You can embed only
Embedding means that the image is still hosted at Getty and your blog post just links to it. Your blog’s site is not storing a copy of the image at all.
Why this is a good idea
Embedding means that your audience can find the source.
It means that you’re not illegally taking a copy of the image and misrepresenting it as your own.
It makes attribution really easy, because it’s like auto-attribution.
Why this is not such a good idea
What if Getty’s site is unavailable?
What if they change the terms down the road?
What if they simply change the structure of the embed code, breaking your links to their images?
It’s fine in the short term, but there is a long-term maintenance problem. That’s okay for content that is “timely” and essentially expires; it’s not okay for content which we want to have persist.
Reliability is a good reason to not embed
If you can download an image, possibly modify it if the license allows, and upload it to your blog’s media library, you have a copy of it to use forever (or thereabouts). I like to search on Flickr by licence type for CC-BY images which give me wonderful freedom. It’s also how I share my own images, so help yourself.
Include attribution and links to the source, and you’ll be okay even if the distributor is later offline or revokes future licenses.
There is a nice-looking plugin called WP Inject if you’re using a self-hosted WordPress solution, or you can do something like this when uploading media to WordPress.com:
Which will then appear like this:
“Line of laptops” by Brandon Grasley via Flickr (CC BY)
Notice that the creator is properly attributed, the licence is listed (which is nice if not exactly necessary), and the image itself is a link to the photo on Flickr.

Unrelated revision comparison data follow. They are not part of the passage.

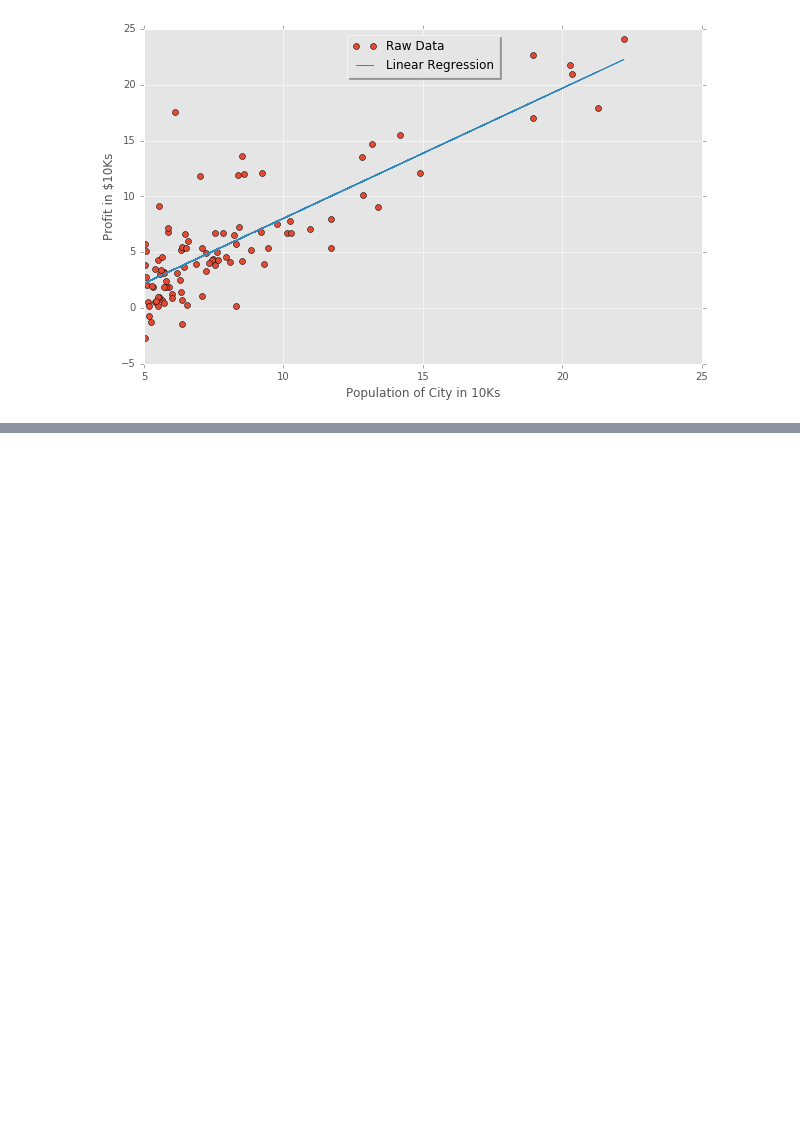
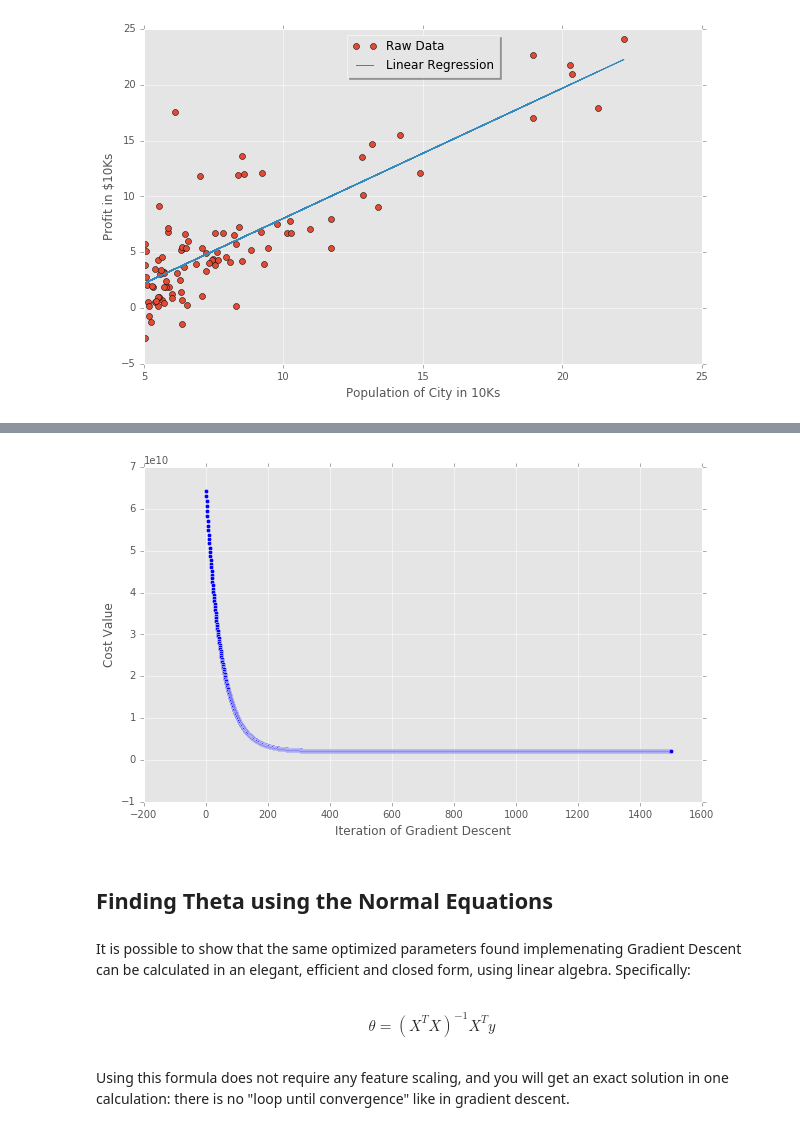
Before and after one commit to FraPochetti/Machine_Learning, a Jupyter notebook: mlclass-ex1-005/mlclass-ex1/Linear-Regression-numpy.ipynb, the cells around one changed output, grey strips where cells are left out. Drawn from its saved outputs; the diff is of its cells as text; code cells hidden in the pictures; blank space fills up the shorter version.

```diff
--- a/mlclass-ex1-005/mlclass-ex1/Linear-Regression-numpy.ipynb
+++ b/mlclass-ex1-005/mlclass-ex1/Linear-Regression-numpy.ipynb
@@ -104,0 +134,9 @@ plt.show()
+# %%
+def featureNormalize(X):
+    average = np.mean(X, axis=0)
+    sigma = np.std(X, axis= 0)
+    X = (X-average)/sigma
+    return X, average, sigma
+# %%
+X, average, sigma = featureNormalize(X) # scaling the dataset (mean = 0, std = 1)
+X = np.c_[X, np.ones(X.shape[0])] # adding column of zeros to X to account for theta_0 (the intercept)
@@ -104,0 +154,17 @@ plt.show()
+# %%
+fig = plt.figure()
+ax = fig.add_subplot(1, 1, 1)
+ax.scatter(range(iterations), J_history)
+plt.ylabel('Cost Value')
+plt.xlabel('Iteration of Gradient Descent')
+plt.show()
+# %% [output]
+[figure, added]
+# %% [markdown]
+## Finding Theta using the Normal Equations
+# %% [markdown]
+It is possible to show that the same optimized parameters found implemenating Gradient Descent can be calculated in an elegant, efficient and closed form, using linear algebra. Specifically:
+# %% [markdown]
+$$\theta = (X^T X)^{-1} X^Ty$$
+# %% [markdown]
+Using this formula does not require any feature scaling, and you will get an exact solution in one calculation: there is no "loop until convergence" like in gradient descent.
```
Also changed, not shown: parts of 14 cells of this notebook.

That makes it easy to find, and I think that’s better than a gross-looking, unreliable embedded photo which might vanish without warning.